To do ▸ Each record must be written out again exactly. Skip any picture it contains.
Data for the task below:
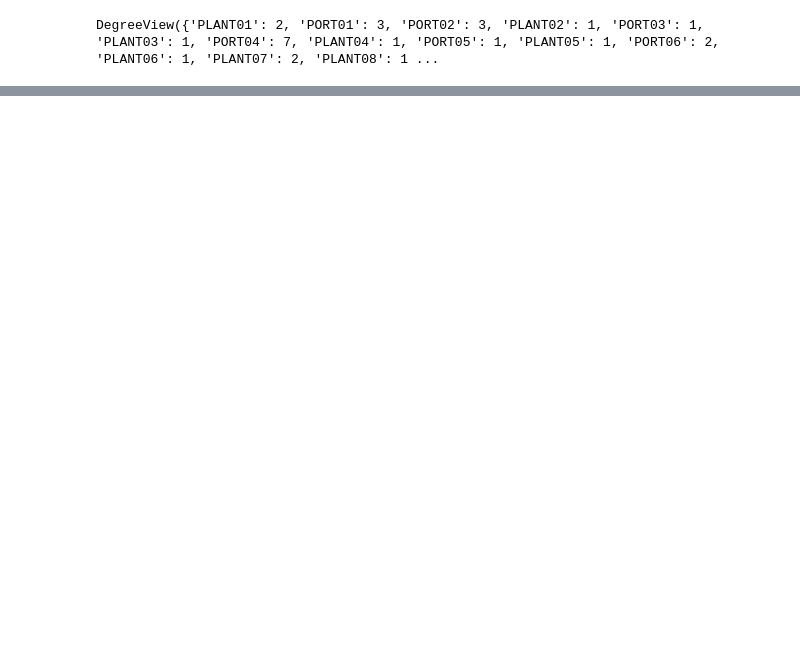
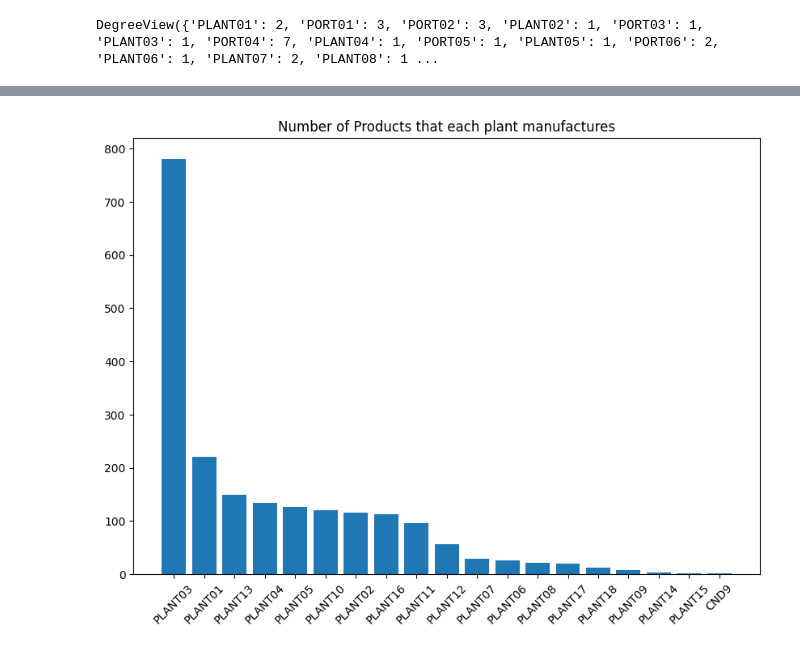
Before and after one commit to ram-polisetti/DataScience, a Jupyter notebook: Supplychain Projects/routing-optmization.ipynb, the cells around one changed output, grey strips where cells are left out. Drawn from its saved outputs; the diff is of its cells as text; code cells hidden in the pictures; blank space fills up the shorter version.

```diff
--- a/Supplychain Projects/routing-optmization.ipynb
+++ b/Supplychain Projects/routing-optmization.ipynb
@@ -217,0 +483,11 @@ plt.show()
+# %%
+fig, ax = plt.subplots(1,1, figsize=(10,7))
+plt.xticks(rotation=45)
+plant_counts = pd.DataFrame(products_per_plant["plant_code"].value_counts().reset_index())
+plant_counts.columns = ['plant_code', 'count']
+ax.bar(plant_counts['plant_code'], plant_counts['count'])
+
+plt.title("Number of Products that each plant manufactures")
+plt.show()
+# %% [output]
+[figure, added]
```
Also changed, not shown: parts of 32 cells of this notebook, 1 other file.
End of Data for the task.
Answer below ▸
Before and after one commit to ram-polisetti/DataScience, a Jupyter notebook: Supplychain Projects/routing-optmization.ipynb, the cells around one changed output, grey strips where cells are left out. Drawn from its saved outputs; the diff is of its cells as text; code cells hidden in the pictures; blank space fills up the shorter version.

```diff
--- a/Supplychain Projects/routing-optmization.ipynb
+++ b/Supplychain Projects/routing-optmization.ipynb
@@ -217,0 +483,11 @@ plt.show()
+# %%
+fig, ax = plt.subplots(1,1, figsize=(10,7))
+plt.xticks(rotation=45)
+plant_counts = pd.DataFrame(products_per_plant["plant_code"].value_counts().reset_index())
+plant_counts.columns = ['plant_code', 'count']
+ax.bar(plant_counts['plant_code'], plant_counts['count'])
+
+plt.title("Number of Products that each plant manufactures")
+plt.show()
+# %% [output]
+[figure, added]
```
Also changed, not shown: parts of 32 cells of this notebook, 1 other file.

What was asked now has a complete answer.